Interestingly, Maduro's new map also expands into Suriname's territorial waters but there has been no reaction from Paramaribo.
Furthermore, Suriname may not considered be a fair mediator by Georgetown, since it too has an outstanding border dispute with Guyana.
Guyana's foreign minister confirmed on Saturday that there are ongoing bilateral discussions with Venezuela and an invitation from UNASUR to mediate the conflict was offered to his government. However, Greenidge made it clear that Guyana will not fall for Maduro's manipulations of "taking advantage of whatever avenue it thinks can serve it well." Thus, it is clear that Guyana has little faith in UNASUR to represent its interest.
Greenidge in his speech to Parliament also accused Venezuela of "economic aggression". He summarized his country's efforts to development the hydro and mineral resources of the region. However, for the past 50 years Venezuela has worked to hinder Guyana's development of the Essequibo region by bullying countries and companies to which Guyana has granted concessions to develop the region.
Meanwhile, the previous government in office and the current government of Guyana have both complained the United Nations Good Offices Process, a mechanism set up to help resolve the decades-old claim Venezuela has made on the Essequibo, which suits Caracas because there has been "no movement to address the problem for more than 20 years," according to former foreign affairs minister of Guyana, Carolyn Rodrigues- Birkett.

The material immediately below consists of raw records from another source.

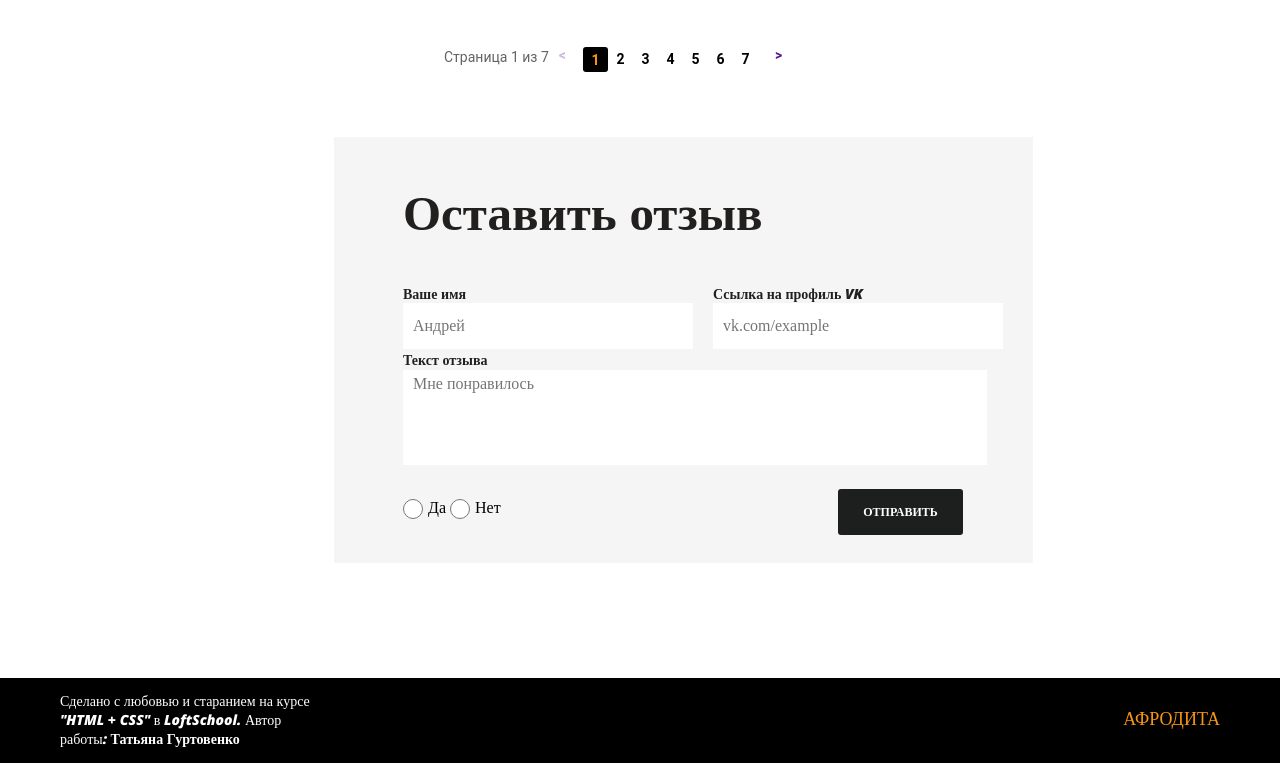
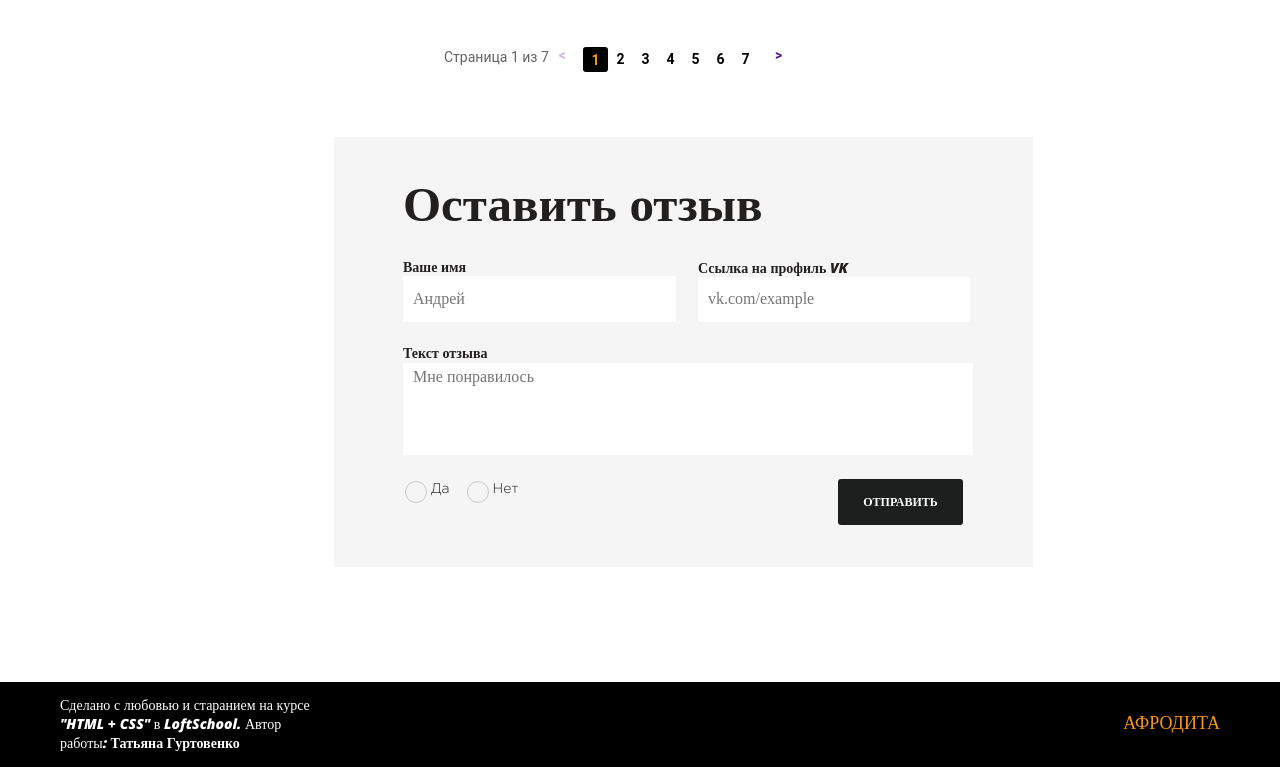
Before and after one commit to TatyanaGurtovenko/TatyanaGurtovenko.github.io, a plain HTML site: page folder/comments.html in a window 1280 px wide. Shown: the part 1173-1940 px from the top of the page. Drawn offline with nearby package versions, Linux system fonts and the light colour scheme.

Commit message:
Update feedback.css

```diff
--- a/folder/css/blocks/feedback.css
+++ b/folder/css/blocks/feedback.css
@@ -11,7 +11,7 @@
 
 .feedback__box {
   width: 699px;
-  height: 426px;
+  height: 430px;
   background-color: #f5f5f5;
   flex-direction: column;
   display: flex;
@@ -24,12 +24,13 @@
 }
 
 .feedback__title {
+  line-height: 1;
   margin-left: 69px;
   font-size: 49px;
   font-family: "Open Sans";
   color: rgb(34, 31, 31);
   font-weight: bold;
-
+  margin-bottom: 30px;
 }
 
 .name__user,
@@ -44,7 +45,7 @@
 .input__name {
   padding: 0 10px;
   outline: none;
-  width: 270px;
+  width: 253px;
   height: 46px;
   border: none;
 }
@@ -52,18 +53,18 @@
 .input__link {
   padding: 0 10px;
   outline: none;
-  height: 46px;
-  width: 270px;
+  height: 45px;
+  width: 252px;
   border: none;
 }
 
 .input__text {
-  padding: 0 10px;
+  padding-left: 10px;
   padding-top: 5px;
   border: none;
   outline: none;
-  height: 90px;
-  width: 564px;
+  height: 85px;
+  width: 558px;
   resize: none;
   overflow: auto;
   text-align: start;
@@ -79,24 +80,25 @@
 }
 
 .name {
-
   display: flex;
   justify-content: space-between;
   align-items: flex-start;
-
+  width: 273px;
 }
 
 .link {
-  margin-left: 20px;
+  margin-left: 22px;
   display: flex;
   align-items: flex-end;
   justify-content: space-between;
+  width: 273px;
 }
 
 .form__reviews {
   display: flex;
-
+  margin-top: 20px;
   justify-content: space-around;
+  width: 278;
 }
 
 .consent__question {
@@ -112,8 +114,10 @@
 .radio__buttons {
   display: inline-flex;
   box-sizing: border-box;
-  margin-top: 10px;
-
+}
+.submit-button {
+  display: flex;
+  justify-content: left;
 }
 
 .feedback__submit-button {
@@ -128,18 +132,16 @@
   border-radius: 3px;
   border: none;
 }
+.feedback__submit-button:hover {
+  color: black;
+  background-color: rgb(248, 149, 19);
+}
+.feedback__question-buttons {
+   display: flex;
+   flex-direction:column;
+}
 
-.feedback__question {
-  font-size: 14px;
-  font-family: "Open Sans";
-  color: rgb(34, 31, 31);
-}
-.radio {
-  width: 20px;
-  height: 20px;
-  margin-right: 5px;
 
-}
 .input__link:focus {
   border: 1px solid rgb(248, 149, 19);
 }
@@ -147,15 +149,37 @@
   border: 1px solid rgb(248, 149, 19);
   border-radius: 3px;
 }
+
 .input__name:focus {
   border: 1px solid rgb(248, 149, 19);
 }
+input[type=radio] {
+  display: none;
+}
+
+.feedback__question {
+  display: inline-flex;
+  margin-bottom: 8px;
+}
+
 input[type=radio]:checked + .radio-label {
   color:rgb(248, 149, 19);
 }
 input[type=radio]:checked + .radio-label:before {
-  background: url(../img/ellipse.png) no-repeat center;
-  border: 1px solid #ec1e79;
+  background: url("../../img/Ellipse\ radio\ button.png") no-repeat center;
+  border: 1px solid rgb(248, 149, 19);
+}
+.radio-label {
+  cursor: pointer;
+  position: relative;
+  margin-right: 11px;
+  margin-left: 28px;
+  font-family: GothamPro;
+  font-size: 14px;
+  font-weight: 300;
+  font-style: normal;
+  font-stretch: normal;
+  color: #221f1f;
 }
 .radio-label::before {
   content: '';
```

Rodrigues-Birkett told the Guyana Times in May, “We are, therefore, looking at the other options under the Geneva Agreement,” suggesting that “the other side (Venezuela) is comfortable with the good offices process because it suits their purpose – no movement.”
The good offices and mediation are roles taken up by the UN secretary-general in the prevention and the peaceful settlement of disputes, as enshrined in the UN Charter. These roles can be set in motion at the secretary-general’s own initiative, in response to a request from one or more of the parties to a dispute, or as a result of a request from the Security Council or the General Assembly.
“The other options – either of them – will have to be exercised by the UN secretary general. Indeed prior to Professor Girvan’s death, he was given just a six-month extension which is a sign that the UN was also weary of no solution,” Rodrigues-Birkett explained.
Guyana will now seek the UN Secretary General's office in finding a mechanism that is already in place to bring an end to the dispute. Georgetown is adamant that it wants a final solution to put an end to Venezuela's aggression.
Greenidge on Saturday made it clear that, while Guyana will work with all, it will go through the route of the UN to end the conflict. He said, “We will work on all the fora, UNASUR, OAS, Commonwealth and so forth. Right now the UN secretary general has a responsibility and we are going to call on him to exercise that responsibility because the other options have been exhausted, and therefore in order to avoid further damage to Guyana we will call upon him to carry out his duties”.
By Ray Chickrie
Caribbean News Now